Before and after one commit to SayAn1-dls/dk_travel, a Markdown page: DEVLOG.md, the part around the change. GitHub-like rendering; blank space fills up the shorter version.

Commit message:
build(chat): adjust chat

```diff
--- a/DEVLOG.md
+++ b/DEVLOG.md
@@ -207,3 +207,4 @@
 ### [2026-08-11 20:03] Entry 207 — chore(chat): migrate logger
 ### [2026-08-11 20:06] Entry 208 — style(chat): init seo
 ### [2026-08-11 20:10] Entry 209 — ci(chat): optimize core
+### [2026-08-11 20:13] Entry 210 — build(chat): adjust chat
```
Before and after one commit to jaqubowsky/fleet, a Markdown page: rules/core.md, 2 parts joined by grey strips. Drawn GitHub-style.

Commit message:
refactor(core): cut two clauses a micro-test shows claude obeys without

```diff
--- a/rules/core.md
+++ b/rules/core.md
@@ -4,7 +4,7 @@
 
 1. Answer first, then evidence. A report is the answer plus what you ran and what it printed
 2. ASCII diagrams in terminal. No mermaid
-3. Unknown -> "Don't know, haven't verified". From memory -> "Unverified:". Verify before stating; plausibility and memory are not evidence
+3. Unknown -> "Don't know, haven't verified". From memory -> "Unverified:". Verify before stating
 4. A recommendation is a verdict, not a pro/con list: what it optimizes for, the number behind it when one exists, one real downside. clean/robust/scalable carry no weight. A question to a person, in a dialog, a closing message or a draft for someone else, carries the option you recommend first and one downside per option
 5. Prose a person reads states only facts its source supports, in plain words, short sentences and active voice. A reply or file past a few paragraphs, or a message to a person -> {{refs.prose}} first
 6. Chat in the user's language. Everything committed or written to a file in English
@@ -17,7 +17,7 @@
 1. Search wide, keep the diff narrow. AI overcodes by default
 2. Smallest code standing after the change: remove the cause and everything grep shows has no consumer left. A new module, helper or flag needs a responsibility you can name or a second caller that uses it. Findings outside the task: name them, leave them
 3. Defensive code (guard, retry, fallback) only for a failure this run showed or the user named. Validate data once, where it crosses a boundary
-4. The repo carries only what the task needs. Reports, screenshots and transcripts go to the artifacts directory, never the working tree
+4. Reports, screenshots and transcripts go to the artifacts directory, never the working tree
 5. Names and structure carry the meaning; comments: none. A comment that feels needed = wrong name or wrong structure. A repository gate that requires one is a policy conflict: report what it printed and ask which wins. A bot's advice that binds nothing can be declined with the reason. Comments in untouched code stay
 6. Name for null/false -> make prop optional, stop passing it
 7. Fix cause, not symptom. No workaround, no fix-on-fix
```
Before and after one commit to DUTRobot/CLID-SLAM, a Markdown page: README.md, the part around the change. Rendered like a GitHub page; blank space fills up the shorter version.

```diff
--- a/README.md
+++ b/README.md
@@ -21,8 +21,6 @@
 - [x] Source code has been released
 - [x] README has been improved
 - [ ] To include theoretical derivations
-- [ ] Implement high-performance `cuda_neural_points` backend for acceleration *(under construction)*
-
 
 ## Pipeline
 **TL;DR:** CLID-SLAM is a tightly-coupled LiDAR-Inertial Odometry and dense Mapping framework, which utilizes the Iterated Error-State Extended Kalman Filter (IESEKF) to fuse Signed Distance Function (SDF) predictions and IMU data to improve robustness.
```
◇ ◇ ◇ ◇
**PROBLEM:**
Copy out each record exactly as given, omitting none.

**THE COMPLETED TASK:**
Before and after one commit to SayAn1-dls/dk_travel, a Markdown page: DEVLOG.md, the part around the change. GitHub-like rendering; blank space fills up the shorter version.

Commit message:
build(chat): adjust chat

```diff
--- a/DEVLOG.md
+++ b/DEVLOG.md
@@ -207,3 +207,4 @@
 ### [2026-08-11 20:03] Entry 207 — chore(chat): migrate logger
 ### [2026-08-11 20:06] Entry 208 — style(chat): init seo
 ### [2026-08-11 20:10] Entry 209 — ci(chat): optimize core
+### [2026-08-11 20:13] Entry 210 — build(chat): adjust chat
```
Before and after one commit to jaqubowsky/fleet, a Markdown page: rules/core.md, 2 parts joined by grey strips. Drawn GitHub-style.

Commit message:
refactor(core): cut two clauses a micro-test shows claude obeys without

```diff
--- a/rules/core.md
+++ b/rules/core.md
@@ -4,7 +4,7 @@
 
 1. Answer first, then evidence. A report is the answer plus what you ran and what it printed
 2. ASCII diagrams in terminal. No mermaid
-3. Unknown -> "Don't know, haven't verified". From memory -> "Unverified:". Verify before stating; plausibility and memory are not evidence
+3. Unknown -> "Don't know, haven't verified". From memory -> "Unverified:". Verify before stating
 4. A recommendation is a verdict, not a pro/con list: what it optimizes for, the number behind it when one exists, one real downside. clean/robust/scalable carry no weight. A question to a person, in a dialog, a closing message or a draft for someone else, carries the option you recommend first and one downside per option
 5. Prose a person reads states only facts its source supports, in plain words, short sentences and active voice. A reply or file past a few paragraphs, or a message to a person -> {{refs.prose}} first
 6. Chat in the user's language. Everything committed or written to a file in English
@@ -17,7 +17,7 @@
 1. Search wide, keep the diff narrow. AI overcodes by default
 2. Smallest code standing after the change: remove the cause and everything grep shows has no consumer left. A new module, helper or flag needs a responsibility you can name or a second caller that uses it. Findings outside the task: name them, leave them
 3. Defensive code (guard, retry, fallback) only for a failure this run showed or the user named. Validate data once, where it crosses a boundary
-4. The repo carries only what the task needs. Reports, screenshots and transcripts go to the artifacts directory, never the working tree
+4. Reports, screenshots and transcripts go to the artifacts directory, never the working tree
 5. Names and structure carry the meaning; comments: none. A comment that feels needed = wrong name or wrong structure. A repository gate that requires one is a policy conflict: report what it printed and ask which wins. A bot's advice that binds nothing can be declined with the reason. Comments in untouched code stay
 6. Name for null/false -> make prop optional, stop passing it
 7. Fix cause, not symptom. No workaround, no fix-on-fix
```
Before and after one commit to DUTRobot/CLID-SLAM, a Markdown page: README.md, the part around the change. Rendered like a GitHub page; blank space fills up the shorter version.

```diff
--- a/README.md
+++ b/README.md
@@ -21,8 +21,6 @@
 - [x] Source code has been released
 - [x] README has been improved
 - [ ] To include theoretical derivations
-- [ ] Implement high-performance `cuda_neural_points` backend for acceleration *(under construction)*
-
 
 ## Pipeline
 **TL;DR:** CLID-SLAM is a tightly-coupled LiDAR-Inertial Odometry and dense Mapping framework, which utilizes the Iterated Error-State Extended Kalman Filter (IESEKF) to fuse Signed Distance Function (SDF) predictions and IMU data to improve robustness.
```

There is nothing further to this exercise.